Records from a data collection:
BEGIN
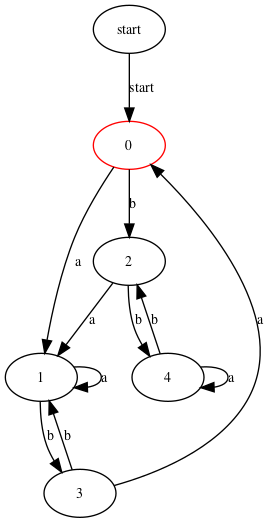
Before: minDFA.gv.png, a diagram exported from Graphviz (Snowcying/NFAtoDFA). Its source is kept beside it as minDFA.gv.
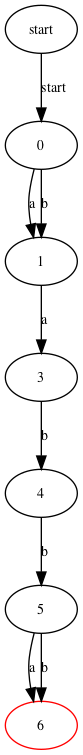
Later version of the same file.

Diff of the diagram source:
```diff
@@ -1,19 +1,17 @@
 digraph {
 	start [label=start]
-	0 [label=0 color=red]
+	6 [label=6 color=red]
+	0 [label=0]
 	0 -> 1 [label=a]
-	0 -> 2 [label=b]
+	0 -> 1 [label=b]
+	5 [label=5]
+	5 -> 6 [label=a]
+	5 -> 6 [label=b]
+	4 [label=4]
+	4 -> 5 [label=b]
+	1 [label=1]
+	1 -> 3 [label=a]
 	3 [label=3]
-	3 -> 0 [label=a]
-	3 -> 1 [label=b]
-	1 [label=1]
-	1 -> 1 [label=a]
-	1 -> 3 [label=b]
-	2 [label=2]
-	2 -> 1 [label=a]
-	2 -> 4 [label=b]
-	4 [label=4]
-	4 -> 4 [label=a]
-	4 -> 2 [label=b]
+	3 -> 4 [label=b]
 	start -> 0 [label=start]
 }
```
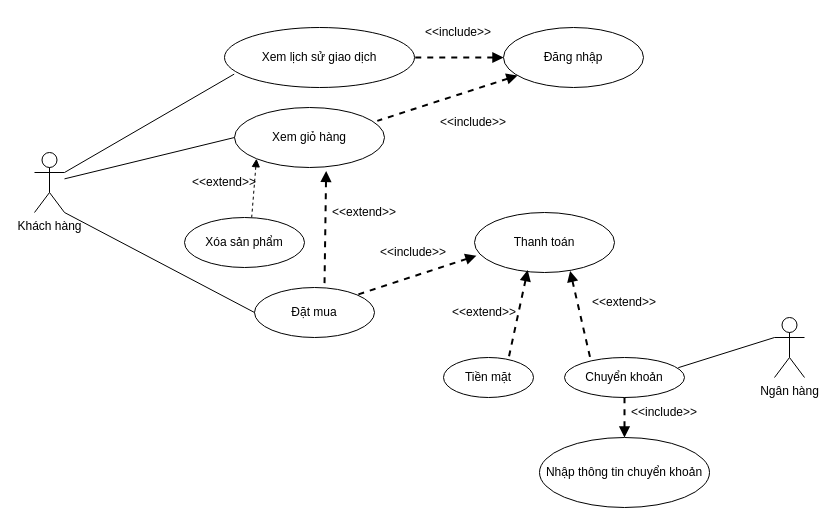
Above: Use Case Diagram/Cart_Checkout.drawio in NguyenThaiDung2003/IT3120Nhom11 (draw.io), before the change. Source tidied: cells renumbered, new cells numbered last; positions are measured from the earlier drawing's top-left corner, leaving out a move shared by most shapes. Both pictures are drawn from the tidied source at 100%, with x=0, y=0 at pixel (34, 17).
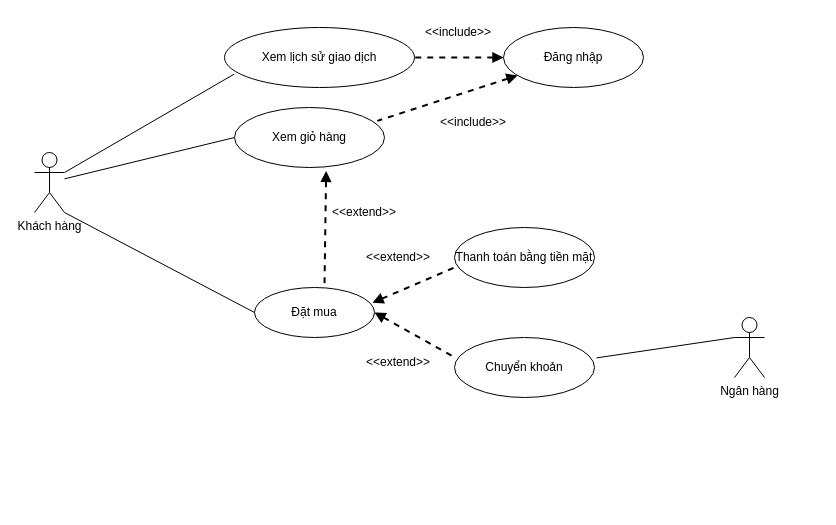
The same page after the edit.

Commit message:
Xóa bớt các thành phần chưa được xem xét là UC

Unchanged cells that the change refers to:
```xml
<mxCell id="4" value="Xem giỏ hàng" style="ellipse;whiteSpace=wrap;html=1;" parent="1" vertex="1">
  <mxGeometry x="200" y="90" width="150" height="60" as="geometry" />
</mxCell>
<mxCell id="5" value="Đặt mua" style="ellipse;whiteSpace=wrap;html=1;" parent="1" vertex="1">
  <mxGeometry x="220" y="270" width="120" height="50" as="geometry" />
</mxCell>
```

What changed in the source:
```diff
@@
-    <mxCell id="6" value="Xóa sản phẩm" style="ellipse;whiteSpace=wrap;html=1;" parent="1" vertex="1">
-      <mxGeometry x="150" y="200" width="120" height="50" as="geometry" />
-    </mxCell>
@@
-    <mxCell id="8" value="Thanh toán" style="ellipse;whiteSpace=wrap;html=1;" parent="1" vertex="1">
-      <mxGeometry x="440" y="195" width="140" height="60" as="geometry" />
+    <mxCell id="8" value="Thanh toán bằng tiền mặt" style="ellipse;whiteSpace=wrap;html=1;" parent="1" vertex="1">
+      <mxGeometry x="420" y="210" width="140" height="60" as="geometry" />
     </mxCell>
-    <mxCell id="9" value="Tiền mặt" style="ellipse;whiteSpace=wrap;html=1;" parent="1" vertex="1">
-      <mxGeometry x="409" y="340" width="90" height="40" as="geometry" />
-    </mxCell>
-    <mxCell id="10" value="Chuyển khoản" style="ellipse;whiteSpace=wrap;html=1;" parent="1" vertex="1">
-      <mxGeometry x="530" y="340" width="120" height="40" as="geometry" />
-    </mxCell>
-    <mxCell id="11" value="Nhập thông tin chuyển khoản" style="ellipse;whiteSpace=wrap;html=1;" parent="1" vertex="1">
-      <mxGeometry x="505" y="420" width="170" height="70" as="geometry" />
-    </mxCell>
     <mxCell id="12" value="Ngân hàng" style="shape=umlActor;verticalLabelPosition=bottom;verticalAlign=top;html=1;outlineConnect=0;" parent="1" vertex="1">
-      <mxGeometry x="740" y="300" width="30" height="60" as="geometry" />
+      <mxGeometry x="700" y="300" width="30" height="60" as="geometry" />
     </mxCell>
@@
-    <mxCell id="17" style="endArrow=none;dashed=1;html=1;strokeWidth=2;rounded=0;startArrow=block;startFill=1;entryX=1;entryY=0;entryDx=0;entryDy=0;exitX=0.014;exitY=0.72;exitDx=0;exitDy=0;exitPerimeter=0;" parent="1" edge="1" source="8" target="5">
+    <mxCell id="17" style="endArrow=none;dashed=1;html=1;strokeWidth=2;rounded=0;startArrow=block;startFill=1;entryX=0;entryY=0.667;entryDx=0;entryDy=0;entryPerimeter=0;exitX=0.983;exitY=0.304;exitDx=0;exitDy=0;exitPerimeter=0;" parent="1" edge="1" source="5" target="8">
       <mxGeometry relative="1" as="geometry" />
     </mxCell>
-    <mxCell id="18" style="endArrow=none;dashed=1;html=1;strokeWidth=2;rounded=0;startArrow=block;startFill=1;entryX=0.5;entryY=1;entryDx=0;entryDy=0;exitX=0.5;exitY=0;exitDx=0;exitDy=0;" parent="1" edge="1" source="11" target="10">
-      <mxGeometry relative="1" as="geometry" />
-    </mxCell>
-    <mxCell id="19" style="endArrow=none;html=1;rounded=0;exitX=0;exitY=0.3333333333333333;exitDx=0;exitDy=0;exitPerimeter=0;entryX=0.948;entryY=0.255;entryDx=0;entryDy=0;entryPerimeter=0;" parent="1" edge="1" source="12" target="10">
+    <mxCell id="19" style="endArrow=none;html=1;rounded=0;exitX=0;exitY=0.3333333333333333;exitDx=0;exitDy=0;exitPerimeter=0;entryX=1.014;entryY=0.34;entryDx=0;entryDy=0;entryPerimeter=0;" parent="1" edge="1" source="12" target="10">
       <mxGeometry relative="1" as="geometry" />
     </mxCell>
-    <mxCell id="20" style="endArrow=none;dashed=1;html=1;rounded=0;exitX=0;exitY=1;exitDx=0;exitDy=0;startArrow=block;startFill=1;entryX=0.56;entryY=-0.004;entryDx=0;entryDy=0;entryPerimeter=0;" parent="1" edge="1" source="4" target="6">
-      <mxGeometry relative="1" as="geometry" />
-    </mxCell>
-    <mxCell id="21" value="&amp;lt;&amp;lt;extend&amp;gt;&amp;gt;" style="text;html=1;align=center;verticalAlign=middle;whiteSpace=wrap;rounded=0;" parent="1" vertex="1">
-      <mxGeometry x="160" y="150" width="60" height="30" as="geometry" />
-    </mxCell>
@@
-    <mxCell id="24" value="&amp;lt;&amp;lt;include&amp;gt;&amp;gt;" style="text;html=1;align=center;verticalAlign=middle;whiteSpace=wrap;rounded=0;" parent="1" vertex="1">
-      <mxGeometry x="349" y="220" width="60" height="30" as="geometry" />
-    </mxCell>
@@
-    <mxCell id="27" value="&amp;lt;&amp;lt;include&amp;gt;&amp;gt;" style="text;html=1;align=center;verticalAlign=middle;whiteSpace=wrap;rounded=0;" parent="1" vertex="1">
-      <mxGeometry x="600" y="380" width="60" height="30" as="geometry" />
-    </mxCell>
-    <mxCell id="28" value="&amp;lt;&amp;lt;extend&amp;gt;&amp;gt;" style="text;html=1;align=center;verticalAlign=middle;whiteSpace=wrap;rounded=0;" parent="1" vertex="1">
-      <mxGeometry x="420" y="280" width="60" height="30" as="geometry" />
-    </mxCell>
     <mxCell id="29" value="&amp;lt;&amp;lt;extend&amp;gt;&amp;gt;" style="text;html=1;align=center;verticalAlign=middle;whiteSpace=wrap;rounded=0;" parent="1" vertex="1">
-      <mxGeometry x="560" y="270" width="60" height="30" as="geometry" />
+      <mxGeometry x="334" y="225" width="60" height="30" as="geometry" />
     </mxCell>
-    <mxCell id="30" style="endArrow=none;dashed=1;html=1;strokeWidth=2;rounded=0;startArrow=block;startFill=1;entryX=0.213;entryY=-0.005;entryDx=0;entryDy=0;entryPerimeter=0;exitX=0.683;exitY=0.973;exitDx=0;exitDy=0;exitPerimeter=0;" parent="1" edge="1" source="8" target="10">
-      <mxGeometry relative="1" as="geometry" />
-    </mxCell>
-    <mxCell id="31" style="endArrow=none;dashed=1;html=1;strokeWidth=2;rounded=0;startArrow=block;startFill=1;entryX=0.722;entryY=0.035;entryDx=0;entryDy=0;entryPerimeter=0;exitX=0.38;exitY=0.96;exitDx=0;exitDy=0;exitPerimeter=0;" parent="1" edge="1" source="8" target="9">
-      <mxGeometry relative="1" as="geometry" />
-    </mxCell>
-    <mxCell id="32" style="edgeStyle=orthogonalEdgeStyle;rounded=0;orthogonalLoop=1;jettySize=auto;html=1;exitX=0.5;exitY=1;exitDx=0;exitDy=0;" parent="1" edge="1" source="24" target="24">
-      <mxGeometry relative="1" as="geometry" />
+    <mxCell id="32" style="edgeStyle=orthogonalEdgeStyle;rounded=0;orthogonalLoop=1;jettySize=auto;html=1;exitX=0.5;exitY=1;exitDx=0;exitDy=0;" parent="1" edge="1">
+      <mxGeometry relative="1" as="geometry">
+        <mxPoint x="379" y="250" as="sourcePoint" />
+        <mxPoint x="379" y="250" as="targetPoint" />
+      </mxGeometry>
     </mxCell>
@@
+    <mxCell id="10" value="Chuyển khoản" style="ellipse;whiteSpace=wrap;html=1;" parent="1" vertex="1">
+      <mxGeometry x="420" y="320" width="140" height="60" as="geometry" />
+    </mxCell>
+    <mxCell id="34" style="endArrow=none;dashed=1;html=1;strokeWidth=2;rounded=0;startArrow=block;startFill=1;entryX=0.009;entryY=0.34;entryDx=0;entryDy=0;entryPerimeter=0;exitX=1;exitY=0.5;exitDx=0;exitDy=0;" parent="1" edge="1" source="5" target="10">
+      <mxGeometry relative="1" as="geometry" />
+    </mxCell>
+    <mxCell id="35" value="&amp;lt;&amp;lt;extend&amp;gt;&amp;gt;" style="text;html=1;align=center;verticalAlign=middle;whiteSpace=wrap;rounded=0;" parent="1" vertex="1">
+      <mxGeometry x="334" y="330" width="60" height="30" as="geometry" />
+    </mxCell>
```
END
If a line in the records above holds the string "extend", copy it.

(Output of the exercise):
-    <mxCell id="21" value="&amp;lt;&amp;lt;extend&amp;gt;&amp;gt;" style="text;html=1;align=center;verticalAlign=middle;whiteSpace=wrap;rounded=0;" parent="1" vertex="1">
-    <mxCell id="28" value="&amp;lt;&amp;lt;extend&amp;gt;&amp;gt;" style="text;html=1;align=center;verticalAlign=middle;whiteSpace=wrap;rounded=0;" parent="1" vertex="1">
     <mxCell id="29" value="&amp;lt;&amp;lt;extend&amp;gt;&amp;gt;" style="text;html=1;align=center;verticalAlign=middle;whiteSpace=wrap;rounded=0;" parent="1" vertex="1">
+    <mxCell id="35" value="&amp;lt;&amp;lt;extend&amp;gt;&amp;gt;" style="text;html=1;align=center;verticalAlign=middle;whiteSpace=wrap;rounded=0;" parent="1" vertex="1">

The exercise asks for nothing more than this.